The most challenging task of recent times has been to find a common name — a new political identity — much like Proletariat was for the politics of the 19th and 20th centuries. In response, Simon Critchley’s work has explored political names such as the ‘indigenous’, and more recently ‘Anonymous’ — the name of those with no name — and Occupy’s slogan ‘We are the 99%’. In this interview Critchley argues that we need to create a new hegemony — the shaping of an alliance or common front — and also start a serious investigation into the history of political forms in general. With the remergence of general assemblies, affinity groups and spokecouncils, Critchley claims we should not be scared of the need to produce a formal political theory of these practices.
Jonny Gordon-Farleigh: Antonio Gramsci said, “the challenge of modernity is to live without illusions without becoming disillusioned”. In other parts of his writing he separates the intellect and the will — pessimism in the former and optimism in the latter. Is this the only way to get through the impasse of working for new alternatives within our political reality?
SC: Funnily enough, I sent that quotation, those very words to Thomas Hirschhorn, an artist who has been running a Gramsci monument in the Bronx under the auspices of the DIA Art Foundation. He’s built a fantastic, precarious, transient monument with a library and media centre with all sort of Gramsci-related activity. I sent him that quotation and it was put on the wall. The quotation is interesting because the point is not to become disillusioned while living without illusions. Maybe we could add another twist to that line of thought by saying the challenge of modernity is to live without illusions without becoming disillusioned but to accept that politics is the creation of an illusion that we know is an illusion. I think that illusion has a positive function and that it’s not all bad. It is not that we move from illusion to reality, necessarily. Politics is often about the creation of forms of positive illusion, which can stitch together a political movement and political front around a slogan or image.

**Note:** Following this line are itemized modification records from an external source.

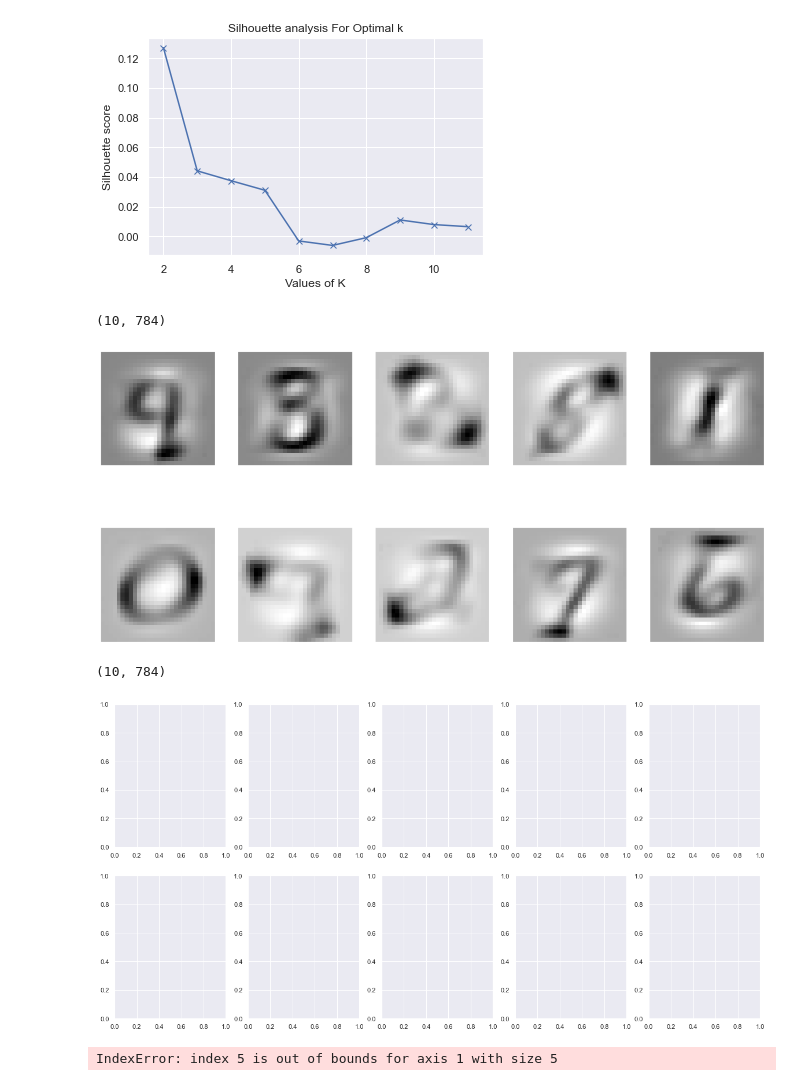
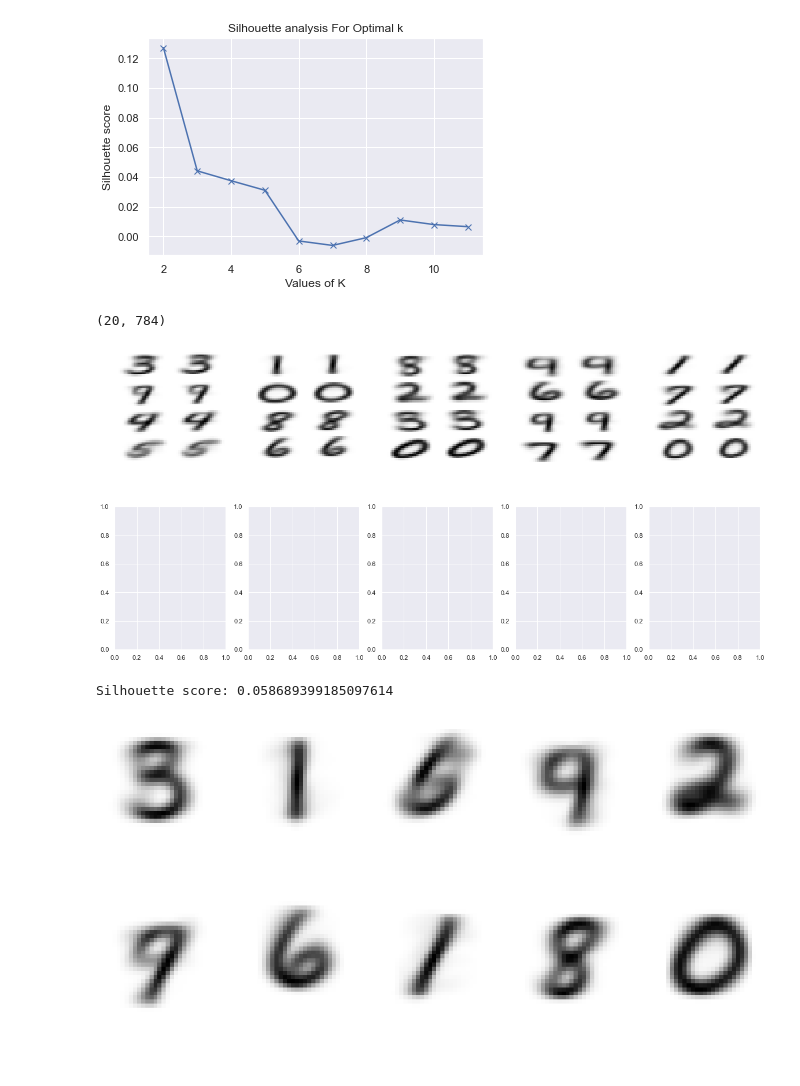
Before and after one commit to zareeiant/ItML_Asn_3_Students, a Jupyter notebook: Try.ipynb, the cells around one changed output. Saved outputs shown, nothing was run; the diff lists cells and outputs as text; code cells hidden in the pictures; blank space fills up the shorter version.

```diff
--- a/Try.ipynb
+++ b/Try.ipynb
@@ -107,30 +107,24 @@ plt.show()
 # %% [output]
 [figure]
 # %%
-kmeans2=KMeans(n_clusters=10)
+kmeans2=KMeans(n_clusters=20)
 
-labels2=kmeans2.fit_predict(X)
+clusters2=kmeans2.fit_predict(X)
+testdf2 = pd.DataFrame(X)
+testdf2['Cluster'] = clusters2
 center2=kmeans2.cluster_centers_
 center2.shape
 # %% [output]
-(10, 784)
+(20, 784)
 # %%
 fig1, ax1=plt.subplots(2,5,figsize=(20,10))
-center2=center2.reshape(10,28,28)
+center2=center2.reshape(5,56,56)
 
 for axi2, center2 in zip(ax1.flat, center2):
     axi2.set(xticks=[], yticks=[])
     axi2.imshow(center2, interpolation='nearest', cmap=plt.cm.binary)
 # %% [output]
-[figure, old version]
+[figure, new version]
-# %%
-kmeans2=KMeans(n_clusters=10)
-
-labels2=kmeans2.fit_predict(X)
-center2=kmeans2.cluster_centers_
-center2.shape
-# %% [output]
-(10, 784)
 # %%
 # Assign labels to clusters based on the majority class
 
@@ -145,19 +158,19 @@ for i in range(10):
+# %%
+from sklearn.metrics import silhouette_score
+import matplotlib.pyplot as plt
+
+labels = kmeans.labels_
+
+score = silhouette_score(X_scaled, labels, metric='euclidean')
+print("Silhouette score:", score)
+# %% [output]
+Silhouette score: 0.058689399185097614
 # %%
 fig1, ax1=plt.subplots(2,5,figsize=(20,10))
-center2=center2.reshape(10,28,28)
+center=kmeans.cluster_centers_.reshape(10,28,28)
 
-for axi2, center2 in zip(ax1.flat, center2):
+for axi, center in zip(ax1.flat, center):
     axi.set(xticks=[], yticks=[])
-    axi.imshow(center2, interpolation='nearest', cmap=plt.cm.binary)
+    axi.imshow(center, interpolation='nearest', cmap=plt.cm.binary)
 # %% [output]
-[figure, old version]
+[figure, new version]
-# %%
-for i in range(10):
-    for j in range(10):
-        mask = (new_labels == i * 10 + j)
-        center = np.mean(X[mask], axis=0).reshape(28, 28)
-        ax[i, j].set(xticks=[], yticks=[])
-        ax[i, j].imshow(center, interpolation='nearest', cmap=plt.cm.binary)
-plt.show()
-# %% [output]
-IndexError: index 5 is out of bounds for axis 1 with size 5
```
Also changed, not shown: parts of 2 cells of this notebook.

I don’t think we can just disregard illusions but we have to inhabit illusions while knowing they are illusions.
You may not be aware that the beaver, this unlucky, little, cute rodent, has suffered a long history of oppression and exploitation. On the American continent, the beaver, a traditional source of clothing and food for native people, became soon after the arrival of the European colonizers a main object of trade in the increasingly flourishing fur trade industry. Beaver pelt even led the English and the French to a brutal commercial war that ended up with the depletion, over-exploitation and over-starvation of beavers. Nonetheless, beaver hats remained quite a fashionable piece of clothing from 1550 to 1850.
As usual, colonization and exploitation were accompanied by a symbolic misrecognition that has lasted up to the present day. You may remember, for example, Jodie Foster’s 2011 movie, The Beaver, where a hand puppet named… The Beaver (I know, sorry!) turns from a cute, friendly fetish helping the main character, Walter, to recover from his severe depression, into a sort of manipulating and cruel incubus taking over his entire life. But there have been many precedents of this cultural devaluation of beavers.